Task brief: Every record gets copied exactly, and no picture goes with it.

[Web interface edit records]
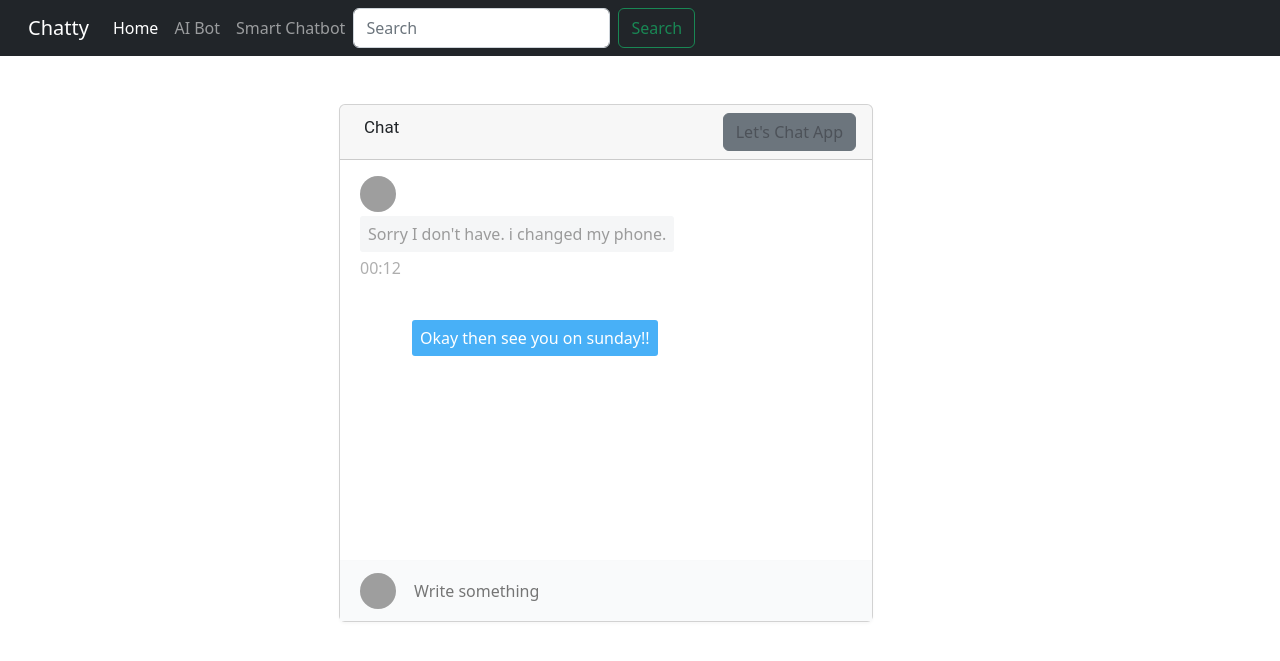
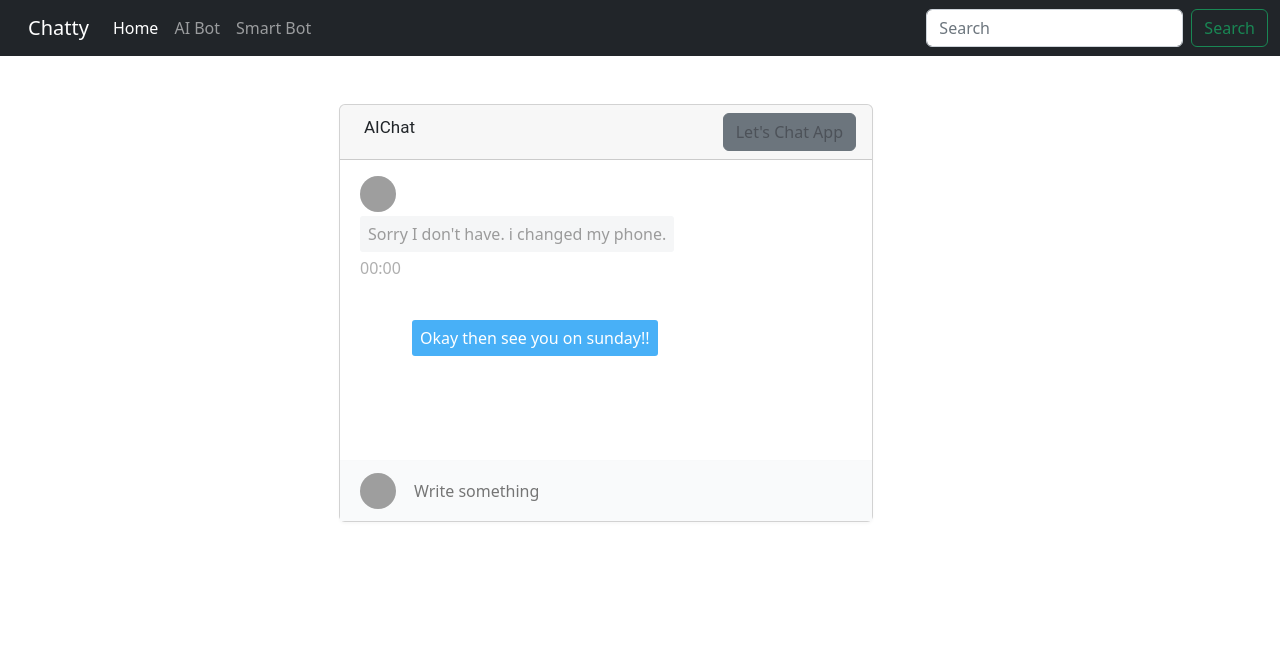
Before and after one commit to RhythmSharma10614346/CA_Python-Project-B9IS123-, a Django app: page /aichatbot in a window 1280 px wide. Shown: the top 661 px of the page. Run offline with Django 4.2, Linux system fonts and the light colour scheme; grey boxes are pictures that could not be loaded.

Commit message:
updating chatbots

```diff
--- a/chat-bot-web/mysite/website/templates/aichatbot.html
+++ b/chat-bot-web/mysite/website/templates/aichatbot.html
@@ -8,24 +8,24 @@
 <div class="col-md-6">
             <div class="card card-bordered">
               <div class="card-header">
-                <h4 class="card-title"><strong>Chat</strong></h4>
+                <h4 class="card-title"><strong>AIChat</strong></h4>
                 <a class="btn btn-xs btn-secondary" href="#" data-abc="true">Let's Chat App</a>
               </div>
 
 
-              <div class="ps-container ps-theme-default ps-active-y" id="chatContent" style="overflow-y: scroll !important; height:400px !important;">
+              <div class="ps-container ps-theme-default ps-active-y" id="chatContent" style="overflow-y: scroll !important; height:300px !important;">
                 <div class="media media-chat">
-                  <img class="avatar" src="https://img.icons8.com/color/36/000000/administrator-male.png" alt="...">
+                  <img class="avatar" src="https://cdn-icons-png.flaticon.com/512/5611/5611037.png" alt="...">
                   <div class="media-body">
                     <p>Sorry I don't have. i changed my phone.</p>
-                    <p class="meta"><time datetime="2018">00:12</time></p>
+                    <p class="meta"><time datetime="2022">00:00</time></p>
                   </div>
                 </div>
 
                 <div class="media media-chat media-chat-reverse">
                   <div class="media-body">
                     <p>Okay then see you on sunday!!</p>
-                    <p class="meta"><time datetime="2018">00:12</time></p>
+                    <p class="meta"><time datetime="2022">00:05</time></p>
                   </div>
                 </div>
 
@@ -35,7 +35,7 @@
             </div>
 
               <div class="publisher bt-1 border-light">
-                <img class="avatar avatar-xs" src="https://img.icons8.com/color/36/000000/administrator-male.png" alt="...">
+                <img class="avatar avatar-xs" src="https://cdn-icons-png.flaticon.com/512/5611/5611037.png" alt="...">
                 <input class="publisher-input" type="text" placeholder="Write something" id="messagebox">
                 <a class="publisher-btn" href="#" data-abc="true"><i class="fa fa-smile"></i></a>
                 <a class="publisher-btn text-info" href="#" data-abc="true"><i class="fa fa-paper-plane"></i></a>
--- a/chat-bot-web/mysite/website/templates/navbar.html
+++ b/chat-bot-web/mysite/website/templates/navbar.html
@@ -16,8 +16,9 @@
             <a class="nav-link" href="{% url 'aichatbot' %}">AI Bot</a>
           </li>
           <li class="nav-item">
-            <a class="nav-link" href="{% url 'smartchatbot' %}">Smart Chatbot</a>
+            <a class="nav-link" href="{% url 'smartchatbot' %}">Smart Bot</a>
           </li>
+        </ul>
         <form class="d-flex" role="search">
           <input class="form-control me-2" type="search" placeholder="Search" aria-label="Search">
           <button class="btn btn-outline-success" type="submit" color="Blue">Search</button>
```
Also changed, not shown: chat-bot-web/mysite/website/templates/smartchatbot.html (+5 -5 lines).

Output below:
Before and after one commit to RhythmSharma10614346/CA_Python-Project-B9IS123-, a Django app: page /aichatbot in a window 1280 px wide. Shown: the top 661 px of the page. Run offline with Django 4.2, Linux system fonts and the light colour scheme; grey boxes are pictures that could not be loaded.

Commit message:
updating chatbots

```diff
--- a/chat-bot-web/mysite/website/templates/aichatbot.html
+++ b/chat-bot-web/mysite/website/templates/aichatbot.html
@@ -8,24 +8,24 @@
 <div class="col-md-6">
             <div class="card card-bordered">
               <div class="card-header">
-                <h4 class="card-title"><strong>Chat</strong></h4>
+                <h4 class="card-title"><strong>AIChat</strong></h4>
                 <a class="btn btn-xs btn-secondary" href="#" data-abc="true">Let's Chat App</a>
               </div>
 
 
-              <div class="ps-container ps-theme-default ps-active-y" id="chatContent" style="overflow-y: scroll !important; height:400px !important;">
+              <div class="ps-container ps-theme-default ps-active-y" id="chatContent" style="overflow-y: scroll !important; height:300px !important;">
                 <div class="media media-chat">
-                  <img class="avatar" src="https://img.icons8.com/color/36/000000/administrator-male.png" alt="...">
+                  <img class="avatar" src="https://cdn-icons-png.flaticon.com/512/5611/5611037.png" alt="...">
                   <div class="media-body">
                     <p>Sorry I don't have. i changed my phone.</p>
-                    <p class="meta"><time datetime="2018">00:12</time></p>
+                    <p class="meta"><time datetime="2022">00:00</time></p>
                   </div>
                 </div>
 
                 <div class="media media-chat media-chat-reverse">
                   <div class="media-body">
                     <p>Okay then see you on sunday!!</p>
-                    <p class="meta"><time datetime="2018">00:12</time></p>
+                    <p class="meta"><time datetime="2022">00:05</time></p>
                   </div>
                 </div>
 
@@ -35,7 +35,7 @@
             </div>
 
               <div class="publisher bt-1 border-light">
-                <img class="avatar avatar-xs" src="https://img.icons8.com/color/36/000000/administrator-male.png" alt="...">
+                <img class="avatar avatar-xs" src="https://cdn-icons-png.flaticon.com/512/5611/5611037.png" alt="...">
                 <input class="publisher-input" type="text" placeholder="Write something" id="messagebox">
                 <a class="publisher-btn" href="#" data-abc="true"><i class="fa fa-smile"></i></a>
                 <a class="publisher-btn text-info" href="#" data-abc="true"><i class="fa fa-paper-plane"></i></a>
--- a/chat-bot-web/mysite/website/templates/navbar.html
+++ b/chat-bot-web/mysite/website/templates/navbar.html
@@ -16,8 +16,9 @@
             <a class="nav-link" href="{% url 'aichatbot' %}">AI Bot</a>
           </li>
           <li class="nav-item">
-            <a class="nav-link" href="{% url 'smartchatbot' %}">Smart Chatbot</a>
+            <a class="nav-link" href="{% url 'smartchatbot' %}">Smart Bot</a>
           </li>
+        </ul>
         <form class="d-flex" role="search">
           <input class="form-control me-2" type="search" placeholder="Search" aria-label="Search">
           <button class="btn btn-outline-success" type="submit" color="Blue">Search</button>
```
Also changed, not shown: chat-bot-web/mysite/website/templates/smartchatbot.html (+5 -5 lines).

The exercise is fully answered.